I am honored to be recognized with the Sulzman Award and would like to thank all who supported my nomination. I am glad to be a biogeoscientist and to be part of the international community of scientists and educators within AGU.
Many uncertainties remain as to whether thawing permafrost will become a carbon source to the atmosphere, and training the next generation of scientists who can help solve this critical issue is important to me. As a biogeoscientist, fieldwork connects me to the system I study, and keeps me fit. More important, it challenges me to understand my data sets within the context of a landscape. Just as how my mentors taught me the importance of taking representative samples, I endeavor to pass this knowledge down to my students and postdocs. Back in the lab, we use torches, cryogenic liquids, and instrumentation the size of a room, and it gives me great joy to see students mastering techniques and learning about the power of radiocarbon and how we can use this to understand the changing world around us.
As biogeoscientists, we are in a unique position to share our knowledge so that the people in our communities can make more informed decisions for a sustainable future. I strive to take all my students into wildlands and cultural landscapes to teach them about the importance of soils and plants. It is my hope that through these experiences my students can appreciate the services terrestrial ecosystems provide to us humans and how our actions can have local, regional, and global consequences. I also believe that biogeoscientists can lead by example and show our students and the public how the pursuit of knowledge brings people from different backgrounds together in peaceful discourse.
I am grateful to my mentors, students, and peers who helped shape the researcher and teacher that I am today. My mentors, including C. Beierkuhnlein, K. Müller-Hohenstein, A. Paulsch, C. Preston, J. Randerson, M. Schmidt, E.-D. Schulze, S. Trumbore, J. Welker, and X. Xu, welcomed me into their worlds, patiently taught me how to read landscapes, write, operate instruments, and quantify uncertainties, and encouraged me to always share good ideas.
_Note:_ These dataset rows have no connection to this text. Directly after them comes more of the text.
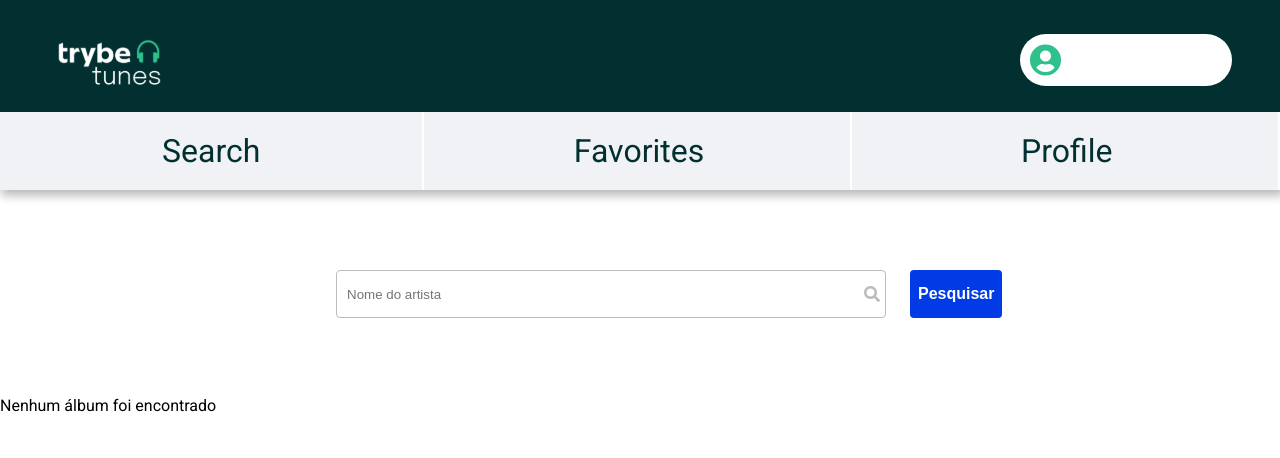
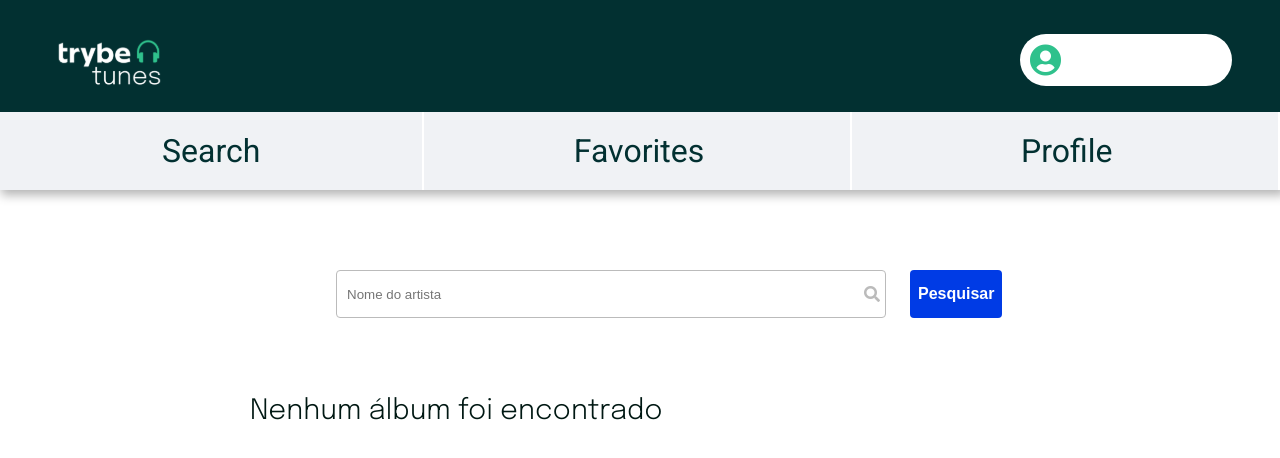
Before and after one commit to lucsduartee/trybetunes, a React (Create React App) app: page /search in a window 1280 px wide. Shown: the top 458 px of the page. Built offline with nearby package versions, Linux system fonts and the light colour scheme.

Commit message:
feat(styles): addes albums styles

```diff
--- a/public/index.html
+++ b/public/index.html
@@ -19,6 +19,9 @@
     <link rel="preconnect" href="https://fonts.gstatic.com" crossorigin>
     <link href="https://fonts.googleapis.com/css2?family=Roboto&display=swap" rel="stylesheet">
     <link rel="stylesheet" href="https://use.fontawesome.com/releases/v5.15.4/css/all.css" integrity="sha384-DyZ88mC6Up2uqS4h/KRgHuoeGwBcD4Ng9SiP4dIRy0EXTlnuz47vAwmeGwVChigm" crossorigin="anonymous">
+    <link rel="preconnect" href="https://fonts.googleapis.com">
+    <link rel="preconnect" href="https://fonts.gstatic.com" crossorigin>
+    <link href="https://fonts.googleapis.com/css2?family=Epilogue:wght@300&display=swap" rel="stylesheet">
     <!--
       Notice the use of %PUBLIC_URL% in the tags above.
       It will be replaced with the URL of the `public` folder during the build.
--- a/src/components/Album/index.jsx
+++ b/src/components/Album/index.jsx
@@ -1,6 +1,7 @@
 import React, { Component } from 'react';
 import { Link } from 'react-router-dom';
 import PropTypes from 'prop-types';
+import styled from 'styled-components';
 
 class Album extends Component {
   render() {
@@ -9,9 +10,12 @@ class Album extends Component {
     } = this;
     const { artistName, collectionName, collectionId, artworkUrl100 } = album;
     return (
-      <div>
+      <AlbumStyles>
+        <div className="card-album">
           <img src={ artworkUrl100 } alt="Capa do álbum" />
+          <div className="description">
             <Link
+              className="link"
               data-testid={ `link-to-album-${collectionId}` }
               to={ `/album/${collectionId}` }
             >
@@ -19,6 +23,8 @@ class Album extends Component {
             </Link>
             <p>{ artistName }</p>
           </div>
+        </div>
+      </AlbumStyles>
     );
   }
 }
@@ -27,4 +33,37 @@ Album.propTypes = {
   album: PropTypes.objectOf(PropTypes.any).isRequired,
 };
 
+const AlbumStyles = styled.div`
+  .card-album {
+    width: 18rem;
+    display: flex;
+    flex-direction: column;
+    gap: .5rem;
+    border: 1px solid #E1E5EB;
+    border-radius: 10px;
+    box-shadow: 3px 3px 10px 2px rgba(0, 0, 0, 0.3);
+
+  }
+
+  .description {
+    width: 80%;
+    padding: 10px;
+  }
+
+  .link {
+    text-decoration: none;
+    color: #3D495C;
+    font-weight: bold;
+  }
+
+  div img {
+    border-top-left-radius: 10px;
+    border-top-right-radius: 10px;
+  }
+
+  p {
+    color: #3D495C;
+  }
+`;
+
 export default Album;
--- a/src/components/SearchBar/index.jsx
+++ b/src/components/SearchBar/index.jsx
@@ -1,4 +1,5 @@
 import React, { Component } from 'react';
+import styled from 'styled-components';
 import searchAlbumsAPI from '../../services/searchAlbumsAPI';
 import Album from '../Album';
 import Loading from '../Loading';
@@ -39,17 +40,21 @@ class SearchBar extends Component {
 
   mapAlbums = (albums, name) => {
     const isValid = albums.length > 0;
-    if (!isValid) return <p>Nenhum álbum foi encontrado</p>;
+    if (!isValid) {
+      return <p className="msg-result not-found">Nenhum álbum foi encontrado</p>;
+    }
     return (
-      <>
-        <p>
+      <section className="albums-div">
+        <p className="msg-result">
           Resultado de álbuns de:
           {` ${name}`}
         </p>
-        {albums.map((album) => (
-          <Album key={ album.collectionId } album={ album } />
-        ))}
-      </>
+        <div className="album-card">
+          {albums.map((album) => (
+            <Album key={ album.collectionId } album={ album } />
+          ))}
+        </div>
+      </section>
     );
   };
 
@@ -59,19 +64,45 @@ class SearchBar extends Component {
     } = this;
     const isDisabled = searchedName.length >= 2;
     return (
-      <>
+      <SearchBarStyles>
         <SearchForm
           searchedName={ searchedName }
           onHandleChange={ this.handleChange }
           isDisabled={ isDisabled }
           onHandleClick={ this.handleClick }
         />
-        <section>
-          {isLoading ? <Loading /> : this.mapAlbums(albums, name)}
-        </section>
-      </>
+        {isLoading ? <Loading /> : this.mapAlbums(albums, name)}
+      </SearchBarStyles>
     );
   }
 }
 
+const SearchBarStyles = styled.div`
+  .albums-div {
+    display: flex;
+    width: 70%;
+    height: 100vh;
+    gap: 2rem;
+    flex-wrap: wrap;
+    margin: 0 auto;
+  }
+
+  .msg-result {
+    display: block;
+    color: #001813;
+    font-size: 1.75rem;
+    font-family: 'Epilogue', sans-serif;
+  }
+
+  .album-card {
+    display: flex;
+    flex-wrap: wrap;
+    gap: 2rem;
+  }
+
+  .not-found {
+    margin: 0 250px;
+  }
+`;
+
 export default SearchBar;
```
Also changed, not shown: 1 other file (tests, documents, lock files or other folders). Lines whose indentation alone changed are shown as unchanged.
I thank my postdocs and my graduate and undergraduate students for their curiosity and hard work. As an educator, I encourage all students to keep on asking questions, demand time with their mentors, go on field trips, be peer mentors, and become part of the research community.—Claudia Czimczik, University of California, Irvine